Dr. Kasule continues, “Physical exercise increases muscle and joint strength and flexibility, increases physical fitness, decreases body lipids, enhances the efficiency and endurance of the cardio-respiratory system, and lowers mortality and morbidity from chronic diseases such as coronary heart disease, hypertension, diabetes, and colon cancer.”

Amena Syed, from Columbus, Ohio, points to another benefit of exercise: social interaction. She says, “When I walk outside, I meet neighbors who I never knew lived in my area. It is good to talk with these people; we relish the friendliness of our discussions as we exchange news and happenings.” Certainly, we live in a world where we must get along with others in order to benefit from their experiences and teach them from ours.

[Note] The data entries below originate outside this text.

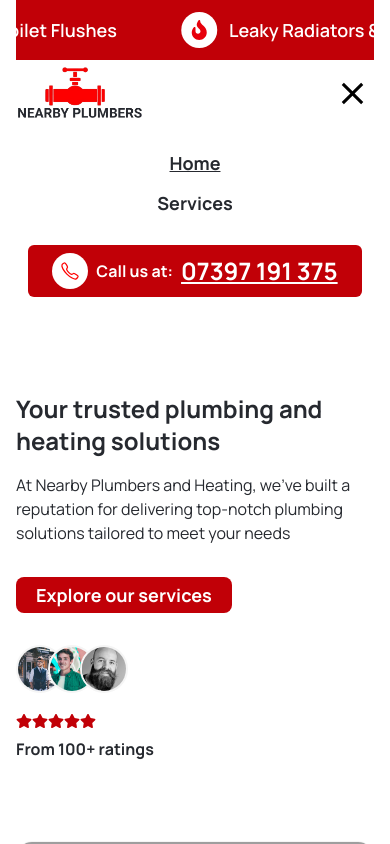
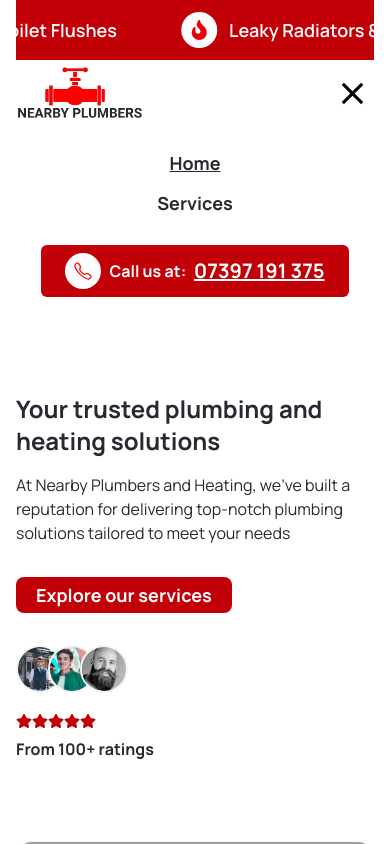
Before and after one commit to munashex/EdiziPlumbing, a React (Vite) app: page / in a window 390 px wide. Both pictures are taken after a click on the button 354 px from the left and 94 px from the top of the page. Shown: the top 844 px of the page. Built offline with nearby package versions, Linux system fonts and the light colour scheme; grey boxes are pictures that could not be loaded; what tailwindcss-animated would draw is missing.

Commit message:
changing text-size

```diff
--- a/src/Components/Navbar.jsx
+++ b/src/Components/Navbar.jsx
@@ -79,7 +79,7 @@ const Navbar = () => {
                 <IoCallOutline size={20} color="red"/>
                 </span>
                 <span>Call us at:</span>
-                <span className="underline text-2xl">07397 191 375</span>
+                <span className="underline text-xl">07397 191 375</span>
               </a>
             </div>
           )}
```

The Prophet (PBUH) taught his Companions to be active not only in daily life, but to take on sports such as swimming, archery, and horseback riding. At the same time, he reminded them that every action should include the remembrance of God. In another Sahih Muslim hadith, the Prophet (PBUH) said, “Any action without the remembrance of God is either a diversion or heedlessness except four acts: walking from target to target (during archery practice), training a horse, playing with one’s family, and learning to swim.” From this, we know that Islam is not a one-dimensional religion that focuses on religious work without including the mind and body. There is plenty of evidence that our revered Prophets (Peace Be Upon Them) were not only known for their wisdom and intelligence, but also for their physical strength. Prophet Nuh (PBUH), for example, singlehandedly built the Ark without the assistance of any modern machinery. Prophet Ibrahim (PBUH) and his son, Prophet Ismail (PBUH), built the beloved Kaba, brick by brick, with their own hands.

For Murad Khalid, from Bensenville, Illinois, staying active is essential, even in the winter. Khalid strives for both indoor and outdoor activity. “For me, a combination of gym and outside exercise is the best. Being outside makes me feel energetic and fresh. Plus, I get to enjoy the nature God created. When you are out, you never know who you will meet at the local park, maybe you get asked to play some basketball, which doubles the fun and the calories burned.”

There are added benefits of being active outdoors in the winter. To start, it releases some stress of feeling trapped indoors and contributes to an overall healthy well-being. The cold air communicates to your body to step up to the demand by moving and warming up. Outdoor activity also lowers the risk of being overweight. The fresh air and wide open spaces naturally inspire more activity, especially when contrasted with the motionless couches and distracting devices of the indoors.

Remember, fitness and healthy living is a lifestyle; enjoy what your area has to offer during the season. Whether it is a special rate at the local gym or simply the great outdoors, try to take advantage of the time and your health. The winter offers plenty of enjoyable seasonal activities, so do not let the short days and cold weather ice over your healthy outlook. Be a health-conscious person who blends diet, nutrition, and exercise with the remembrance of God and an intention to fulfill religious obligations.

May God guide us and accept our good intentions.


Bundle Up and Stay Active By:

  • Skiing/snowboarding/ice skating
  • Walking to the mosque or library
  • Building a snowman
  • Visiting your local gym
  • Checking out some exercise DVDs from the library
  • Winter cleaning
  • Playing indoor basketball/soccer